(Data items)
[Start of Attachment]

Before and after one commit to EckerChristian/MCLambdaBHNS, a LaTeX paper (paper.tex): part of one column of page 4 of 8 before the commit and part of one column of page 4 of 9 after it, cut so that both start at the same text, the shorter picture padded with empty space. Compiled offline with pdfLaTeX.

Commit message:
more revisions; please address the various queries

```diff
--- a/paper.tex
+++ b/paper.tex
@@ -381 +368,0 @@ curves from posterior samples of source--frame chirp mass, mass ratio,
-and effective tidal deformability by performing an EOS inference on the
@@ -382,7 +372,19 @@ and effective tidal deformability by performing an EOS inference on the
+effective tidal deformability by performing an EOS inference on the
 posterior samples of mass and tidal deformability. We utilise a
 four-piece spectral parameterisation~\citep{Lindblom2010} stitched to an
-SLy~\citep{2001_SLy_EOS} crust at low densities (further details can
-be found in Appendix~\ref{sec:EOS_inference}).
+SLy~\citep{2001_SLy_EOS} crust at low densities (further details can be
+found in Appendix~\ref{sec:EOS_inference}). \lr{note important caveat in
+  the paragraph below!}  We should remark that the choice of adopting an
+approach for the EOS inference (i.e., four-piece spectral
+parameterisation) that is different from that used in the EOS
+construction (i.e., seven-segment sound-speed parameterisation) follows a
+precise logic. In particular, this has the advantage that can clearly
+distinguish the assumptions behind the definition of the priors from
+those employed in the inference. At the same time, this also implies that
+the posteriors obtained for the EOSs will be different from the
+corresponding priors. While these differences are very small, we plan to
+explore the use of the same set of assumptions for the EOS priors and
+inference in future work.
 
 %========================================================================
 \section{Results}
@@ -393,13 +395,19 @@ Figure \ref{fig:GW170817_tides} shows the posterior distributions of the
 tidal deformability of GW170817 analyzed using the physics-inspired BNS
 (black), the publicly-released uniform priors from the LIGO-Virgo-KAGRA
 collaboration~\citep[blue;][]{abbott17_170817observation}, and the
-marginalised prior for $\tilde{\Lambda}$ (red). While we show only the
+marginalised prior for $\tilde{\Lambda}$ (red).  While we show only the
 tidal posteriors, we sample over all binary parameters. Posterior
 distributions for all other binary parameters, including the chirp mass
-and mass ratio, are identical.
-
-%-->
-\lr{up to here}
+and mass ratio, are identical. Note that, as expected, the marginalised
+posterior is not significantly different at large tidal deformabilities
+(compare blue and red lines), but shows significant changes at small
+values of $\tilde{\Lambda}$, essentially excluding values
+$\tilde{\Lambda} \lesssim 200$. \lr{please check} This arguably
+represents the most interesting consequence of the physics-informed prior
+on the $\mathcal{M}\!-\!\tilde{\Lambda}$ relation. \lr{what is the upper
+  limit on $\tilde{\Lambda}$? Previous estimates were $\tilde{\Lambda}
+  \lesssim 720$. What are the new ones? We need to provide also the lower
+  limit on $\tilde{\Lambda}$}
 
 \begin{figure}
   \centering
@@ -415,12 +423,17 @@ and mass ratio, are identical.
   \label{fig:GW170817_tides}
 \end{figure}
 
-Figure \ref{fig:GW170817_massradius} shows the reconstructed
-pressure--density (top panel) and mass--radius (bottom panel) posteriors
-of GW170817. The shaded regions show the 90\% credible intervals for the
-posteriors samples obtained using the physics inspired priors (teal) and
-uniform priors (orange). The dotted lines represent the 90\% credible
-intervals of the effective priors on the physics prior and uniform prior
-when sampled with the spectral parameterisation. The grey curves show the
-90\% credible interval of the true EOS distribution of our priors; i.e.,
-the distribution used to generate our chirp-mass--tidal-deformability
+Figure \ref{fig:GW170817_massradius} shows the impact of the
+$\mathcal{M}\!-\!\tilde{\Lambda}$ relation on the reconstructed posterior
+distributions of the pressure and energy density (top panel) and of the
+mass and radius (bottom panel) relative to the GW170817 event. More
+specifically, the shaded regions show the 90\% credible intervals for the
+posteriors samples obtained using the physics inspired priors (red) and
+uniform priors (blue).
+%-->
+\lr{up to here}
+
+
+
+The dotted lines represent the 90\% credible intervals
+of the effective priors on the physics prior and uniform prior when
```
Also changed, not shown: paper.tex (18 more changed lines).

[End of Attachment]
[Start of Attachment]

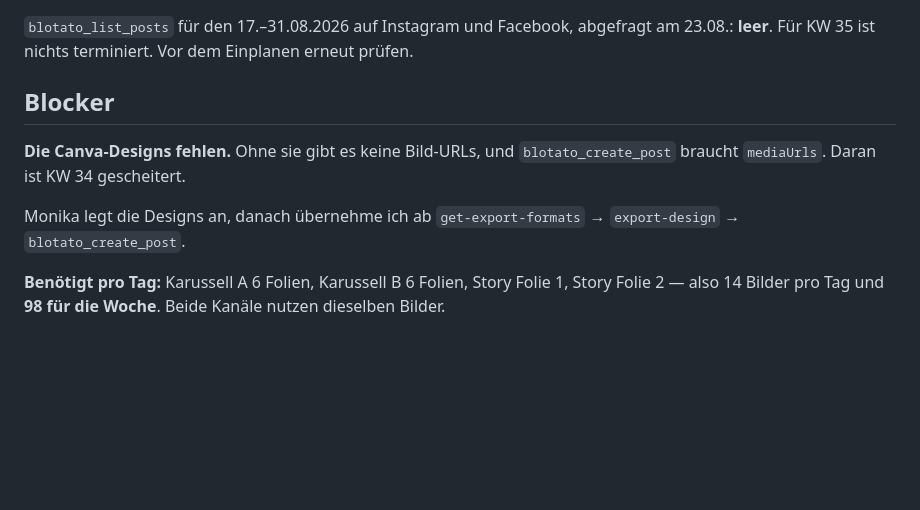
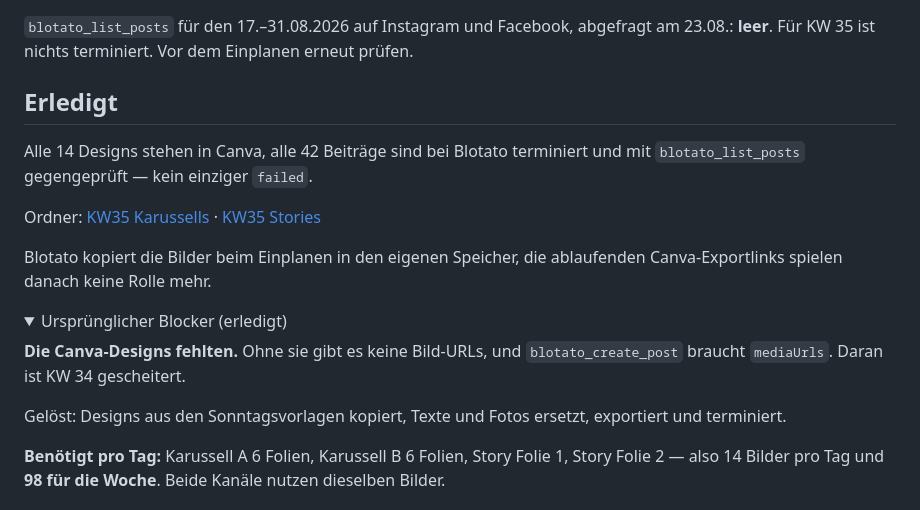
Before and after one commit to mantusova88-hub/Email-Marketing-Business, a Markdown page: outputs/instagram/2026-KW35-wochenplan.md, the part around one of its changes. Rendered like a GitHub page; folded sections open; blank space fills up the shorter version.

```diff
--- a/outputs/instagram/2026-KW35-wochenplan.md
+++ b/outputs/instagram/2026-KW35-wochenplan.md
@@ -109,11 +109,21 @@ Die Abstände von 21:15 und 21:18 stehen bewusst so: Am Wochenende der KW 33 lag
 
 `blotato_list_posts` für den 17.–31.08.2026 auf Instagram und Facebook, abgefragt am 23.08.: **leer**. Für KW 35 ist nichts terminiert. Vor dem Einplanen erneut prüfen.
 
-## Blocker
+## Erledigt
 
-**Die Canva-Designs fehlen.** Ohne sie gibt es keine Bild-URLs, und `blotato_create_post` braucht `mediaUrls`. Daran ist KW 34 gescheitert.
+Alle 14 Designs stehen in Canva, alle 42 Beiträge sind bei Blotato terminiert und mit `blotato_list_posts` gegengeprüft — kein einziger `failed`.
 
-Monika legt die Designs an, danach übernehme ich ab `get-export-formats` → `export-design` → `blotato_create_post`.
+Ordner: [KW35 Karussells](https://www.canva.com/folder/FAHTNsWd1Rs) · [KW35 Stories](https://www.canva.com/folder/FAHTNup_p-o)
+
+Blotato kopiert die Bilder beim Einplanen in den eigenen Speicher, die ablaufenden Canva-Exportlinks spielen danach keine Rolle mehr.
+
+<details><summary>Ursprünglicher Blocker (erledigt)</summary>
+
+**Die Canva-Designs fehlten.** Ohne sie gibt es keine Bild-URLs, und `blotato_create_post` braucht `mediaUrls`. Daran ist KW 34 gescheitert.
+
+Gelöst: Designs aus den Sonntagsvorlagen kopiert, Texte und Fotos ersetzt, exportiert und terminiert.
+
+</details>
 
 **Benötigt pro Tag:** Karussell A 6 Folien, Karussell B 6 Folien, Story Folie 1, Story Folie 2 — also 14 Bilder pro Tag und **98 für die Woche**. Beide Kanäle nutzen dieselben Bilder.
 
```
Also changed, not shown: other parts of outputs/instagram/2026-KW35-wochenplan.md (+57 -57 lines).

[End of Attachment]
[Start of Attachment]

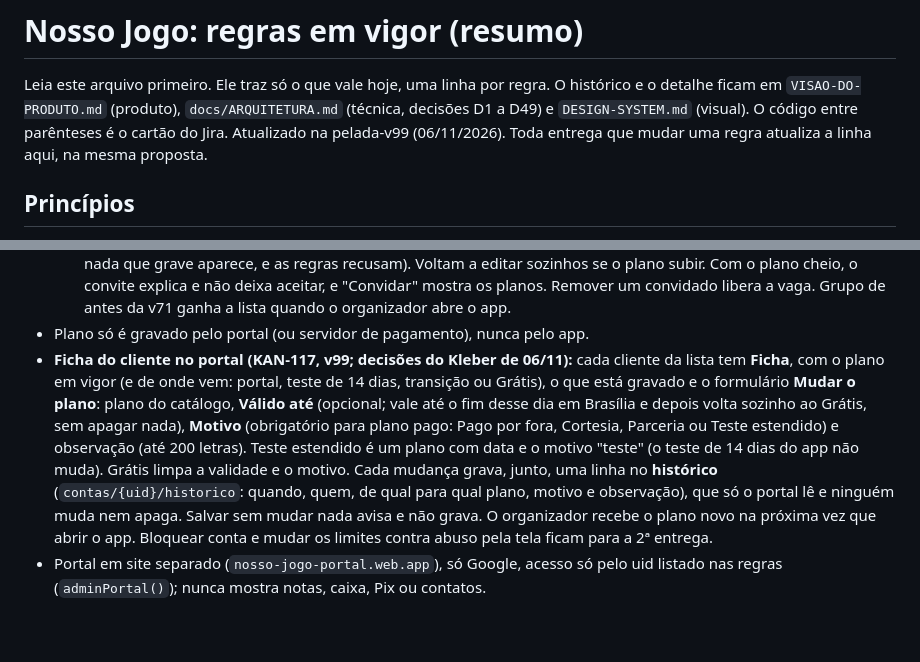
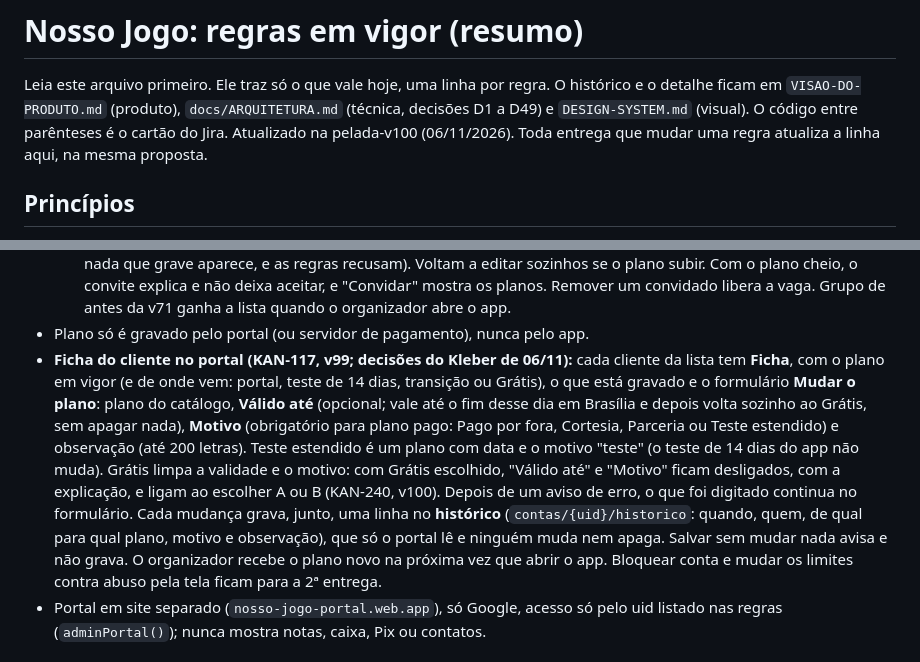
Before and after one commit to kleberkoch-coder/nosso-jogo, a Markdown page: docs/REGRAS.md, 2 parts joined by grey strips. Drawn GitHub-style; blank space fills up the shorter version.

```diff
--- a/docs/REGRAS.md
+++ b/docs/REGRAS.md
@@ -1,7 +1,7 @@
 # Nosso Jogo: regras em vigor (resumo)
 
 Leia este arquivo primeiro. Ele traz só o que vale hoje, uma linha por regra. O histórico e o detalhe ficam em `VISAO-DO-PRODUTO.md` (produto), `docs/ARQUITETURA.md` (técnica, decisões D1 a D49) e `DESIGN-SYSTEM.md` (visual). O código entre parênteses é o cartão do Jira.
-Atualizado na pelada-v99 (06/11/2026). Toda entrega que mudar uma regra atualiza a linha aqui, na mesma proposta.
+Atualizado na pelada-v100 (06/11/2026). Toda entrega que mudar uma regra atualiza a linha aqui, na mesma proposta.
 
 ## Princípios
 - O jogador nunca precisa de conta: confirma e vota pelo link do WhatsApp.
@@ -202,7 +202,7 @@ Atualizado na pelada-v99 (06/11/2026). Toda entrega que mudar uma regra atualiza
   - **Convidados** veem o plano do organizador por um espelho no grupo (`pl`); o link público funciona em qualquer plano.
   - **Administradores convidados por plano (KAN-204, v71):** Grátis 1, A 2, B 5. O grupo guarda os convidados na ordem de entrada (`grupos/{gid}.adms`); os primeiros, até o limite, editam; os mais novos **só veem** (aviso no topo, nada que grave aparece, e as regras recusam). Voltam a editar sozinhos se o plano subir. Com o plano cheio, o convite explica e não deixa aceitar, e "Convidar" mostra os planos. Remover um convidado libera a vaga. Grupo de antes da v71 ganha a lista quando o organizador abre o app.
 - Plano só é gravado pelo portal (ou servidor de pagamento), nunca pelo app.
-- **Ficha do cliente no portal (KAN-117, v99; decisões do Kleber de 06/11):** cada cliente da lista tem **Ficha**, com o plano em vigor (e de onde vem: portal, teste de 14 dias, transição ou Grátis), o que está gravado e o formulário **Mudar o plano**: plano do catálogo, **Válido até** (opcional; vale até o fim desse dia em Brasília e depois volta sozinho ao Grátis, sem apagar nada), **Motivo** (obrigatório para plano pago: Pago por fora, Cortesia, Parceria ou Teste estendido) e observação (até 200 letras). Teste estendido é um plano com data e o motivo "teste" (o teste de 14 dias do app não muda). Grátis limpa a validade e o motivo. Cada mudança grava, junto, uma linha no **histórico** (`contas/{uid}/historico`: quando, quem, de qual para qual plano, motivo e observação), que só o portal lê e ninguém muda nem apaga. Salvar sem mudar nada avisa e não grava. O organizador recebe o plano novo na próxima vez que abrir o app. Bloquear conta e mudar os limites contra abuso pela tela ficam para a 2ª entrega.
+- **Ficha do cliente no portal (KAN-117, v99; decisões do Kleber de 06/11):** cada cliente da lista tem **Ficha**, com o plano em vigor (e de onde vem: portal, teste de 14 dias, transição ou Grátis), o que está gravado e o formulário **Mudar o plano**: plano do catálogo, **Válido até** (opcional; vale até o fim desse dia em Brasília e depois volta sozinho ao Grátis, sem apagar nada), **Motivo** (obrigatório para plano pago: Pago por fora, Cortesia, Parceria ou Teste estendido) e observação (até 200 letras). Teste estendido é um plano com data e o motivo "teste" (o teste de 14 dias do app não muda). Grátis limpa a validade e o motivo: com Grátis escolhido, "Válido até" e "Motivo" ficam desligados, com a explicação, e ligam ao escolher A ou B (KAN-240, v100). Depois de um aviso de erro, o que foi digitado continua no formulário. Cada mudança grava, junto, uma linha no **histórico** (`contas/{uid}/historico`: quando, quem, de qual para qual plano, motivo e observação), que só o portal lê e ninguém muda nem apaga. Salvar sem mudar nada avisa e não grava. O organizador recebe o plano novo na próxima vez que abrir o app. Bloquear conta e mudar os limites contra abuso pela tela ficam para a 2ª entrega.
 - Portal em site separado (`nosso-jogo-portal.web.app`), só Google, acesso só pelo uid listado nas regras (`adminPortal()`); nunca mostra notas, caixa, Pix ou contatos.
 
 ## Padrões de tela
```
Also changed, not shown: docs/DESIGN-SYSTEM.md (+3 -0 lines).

[End of Attachment]

> _YOUR TASK_: Copy out each line of the data that has the word "priors" in it.

> _ANSWER AREA_:
+distinguish the assumptions behind the definition of the priors from
+corresponding priors. While these differences are very small, we plan to
+explore the use of the same set of assumptions for the EOS priors and
 (black), the publicly-released uniform priors from the LIGO-Virgo-KAGRA
-posteriors samples obtained using the physics inspired priors (teal) and
-uniform priors (orange). The dotted lines represent the 90\% credible
-intervals of the effective priors on the physics prior and uniform prior
-90\% credible interval of the true EOS distribution of our priors; i.e.,
+posteriors samples obtained using the physics inspired priors (red) and
+uniform priors (blue).
+of the effective priors on the physics prior and uniform prior when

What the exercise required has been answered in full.